The GN purchased 65 cars from International over a four year period beginning in 1966. Our review sample, numbered X104, was delivered during this first year and in the red paint scheme with the famous Goat herald. The GN caboose is very similar to the C&O prototype EV caboose, with three side windows and offset cupola, but the actual GN version was delivered with roofwalks and end ladders.

In operation, our 3-rail O gauge car’s metal couplers and trucks performed well, but note that the minimum curved track diameter for this caboose is 36”. The neatest operating feature of this model is the flashing rear end light. Although both car ends have a simulated red lens light, only the one end operates and can be turned off by a slide switch found on the underside of the car. The blinking warning light really adds some colorful animation to the end of the train.
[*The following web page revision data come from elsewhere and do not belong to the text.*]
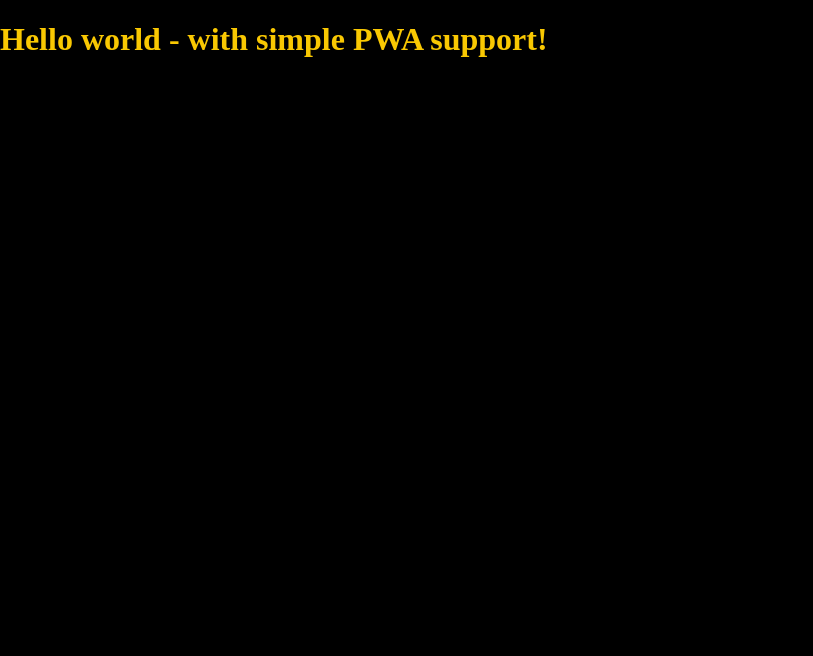
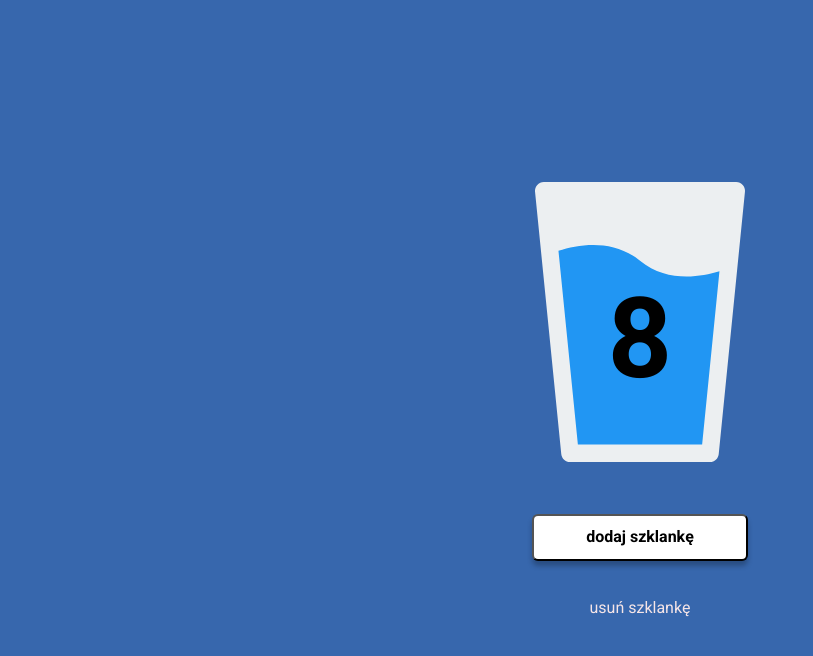
Before and after one commit to MaciejBoniaszczuk/hydrapp, a website: page src/content/index.html in a window 1280 px wide. Shown: the whole page, without its empty margins (0-813 px from the left). Drawn offline with nearby package versions, Linux system fonts and the light colour scheme; files that its build step writes are made by us from their sources.

Commit message:
hydrapp visual layout

```diff
--- a/src/content/index.html
+++ b/src/content/index.html
@@ -1,5 +1,6 @@
 <!DOCTYPE html>
 <html lang="en">
+
 <head>
   <meta charset="UTF-8" />
   <meta name="viewport" content="width=device-width, initial-scale=1.0" />
@@ -18,23 +19,37 @@
 
   <link rel="manifest" href="manifest.json" />
   <meta name="apple-mobile-web-app-capable" content="yes" />
-    <link
-      rel="apple-touch-icon"
-      sizes="192x192"
-      href="assets/pwa/icons/icon-192x192.png"
-    />
+  <link rel="apple-touch-icon" sizes="192x192" href="assets/pwa/icons/icon-192x192.png" />
 
-    <link
-      rel="icon"
-      type="image/png"
-      href="assets/pwa/icons/icon-192x192.png"
-    />
+  <link rel="icon" type="image/png" href="assets/pwa/icons/icon-192x192.png" />
 
   <link rel="stylesheet" href="css/main.css" />
+  <link href="https://fonts.googleapis.com/css?family=Roboto:400,700&display=swap" rel="stylesheet">
 </head>
+
 <body>
-    <h1>Hello world - with simple PWA support!</h1>
+  <main>
+    <section class="main__content">
+      <h2 class="water__number">8</h2>
+      <svg class="main__icon" width="280" height="280" viewBox="0 0 280 280" fill="none"
+        xmlns="http://www.w3.org/2000/svg">
+        <path
+          d="M242.748 2.8875C241.085 1.05 238.74 0 236.255 0H43.7555C41.288 0 38.9255 1.05 37.263 2.8875C35.618 4.7075 34.7955 7.1575 35.0405 9.625L61.2905 272.125C61.7455 276.605 65.508 280 70.0055 280H210.005C214.503 280 218.265 276.605 218.703 272.125L244.953 9.625C245.215 7.1575 244.41 4.7075 242.748 2.8875Z"
+          fill="#ECEFF1" />
+        <path
+          d="M219.455 89.25L202.13 262.5H77.8805L58.4555 68.775C80.3305 61.775 113.58 57.05 140.005 78.75C165.555 99.75 197.755 95.9 219.455 89.25Z"
+          fill="#2196F3" />
+      </svg>
+    </section>
+    <section class="button__section">
+      <button class="button add__button">dodaj szklankę</button>
+      <button class="button remove__button">usuń szklankę</button>
+    </section>
+
+
+  </main>
 
   <script src="js/main.js"></script>
 </body>
+
 </html>
--- a/src/scss/_variables.scss
+++ b/src/scss/_variables.scss
@@ -1,2 +1,3 @@
 $violet: #000;
 $yellow: #F9C802;
+$blue: #3767AD;
--- a/src/scss/main.scss
+++ b/src/scss/main.scss
@@ -6,11 +6,67 @@ html {
   box-sizing: border-box;
 }
 
-*, *:before, *:after {
+*,
+*:before,
+*:after {
   box-sizing: inherit;
 }
 
 body {
   color: $yellow;
-  background: $violet;
+  background: $blue;
+  min-height: 100vh;
+  padding: 16px;
+  display: flex;
+  align-items: center;
+  justify-content: center;
 }
+
+.add__button {
+  border-radius: 6px;
+  max-width: 216px;
+  width: 100%;
+  min-height: 47px;
+  font-weight: bold;
+  background-color: #FFFFFF;
+  box-shadow: 0 5px 5px rgba(0, 0, 0, 0.25);
+}
+
+.button__section {
+  font-family: 'Roboto';
+  display: flex;
+  padding-top: 48px;
+  flex-direction: column;
+  align-items: center;
+
+}
+
+.remove__button {
+  margin-top: 37px;
+  max-width: 184px;
+  width: 100%;
+  background-color: Transparent;
+  background-repeat: no-repeat;
+  border: none;
+  cursor: pointer;
+  overflow: hidden;
+  outline: none;
+  color: #F5E5E7;
+}
+
+.water__number {
+  color: black;
+  font-family: Roboto, sans-serif;
+  font-weight: bold;
+  position: absolute;
+  font-size: 112px;
+  text-align: center;
+  padding-left: 107.865px;
+
+
+}
+
+.main__content {
+  position: relative;
+
+}
```
Also changed, not shown: src/assets/pwa/icons/icon-128x128.png, src/assets/pwa/icons/icon-144x144.png, src/assets/pwa/icons/icon-152x152.png, src/assets/pwa/icons/icon-192x192.png, src/assets/pwa/icons/icon-384x384.png, src/assets/pwa/icons/icon-512x512.png, src/assets/pwa/icons/icon-72x72.png, src/assets/pwa/icons/icon-96x96.png, src/pwa/manifest.json. Lines whose indentation alone changed are shown as unchanged.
For those of you who like to simulate night time running, the Atlas O caboose has interior illumination so you can enjoy those great details inside too. It is with this feature though, that my only true criticism can be found. When the car is operated with room lights out, I noticed that the interior bulbs shined through the car sides. Thus the car had an unprototypical red glow to it as it circled the test track. Whether this is a function of the color or not I am uncertain as we were unable to view any samples in the other paint schemes. I can say that the thickness of paint seemed appropriate for this scale model, and the plastic sidewalls did not appear to be unusually thin either.

Even though I encountered this lighting problem, I still proclaim, in my most humble opinion, that the Atlas O EV caboose is undoubtedly the best O gauge plastic caboose model available on the market today. This conclusion is based on prototypical accuracy as well as detail and decoration. For both tinplate and scale modelers alike operating modern era consists, the Atlas O EV caboose is a must!

 

 

 

  

 

Now Shipping || Locate Dealer || Online Catalog
Contact Atlas O || Forum || Layouts || Product Reviews
Order Catalog
|| Become A Dealer || Atlas O Home Page

All information 1998 Atlas O, LLC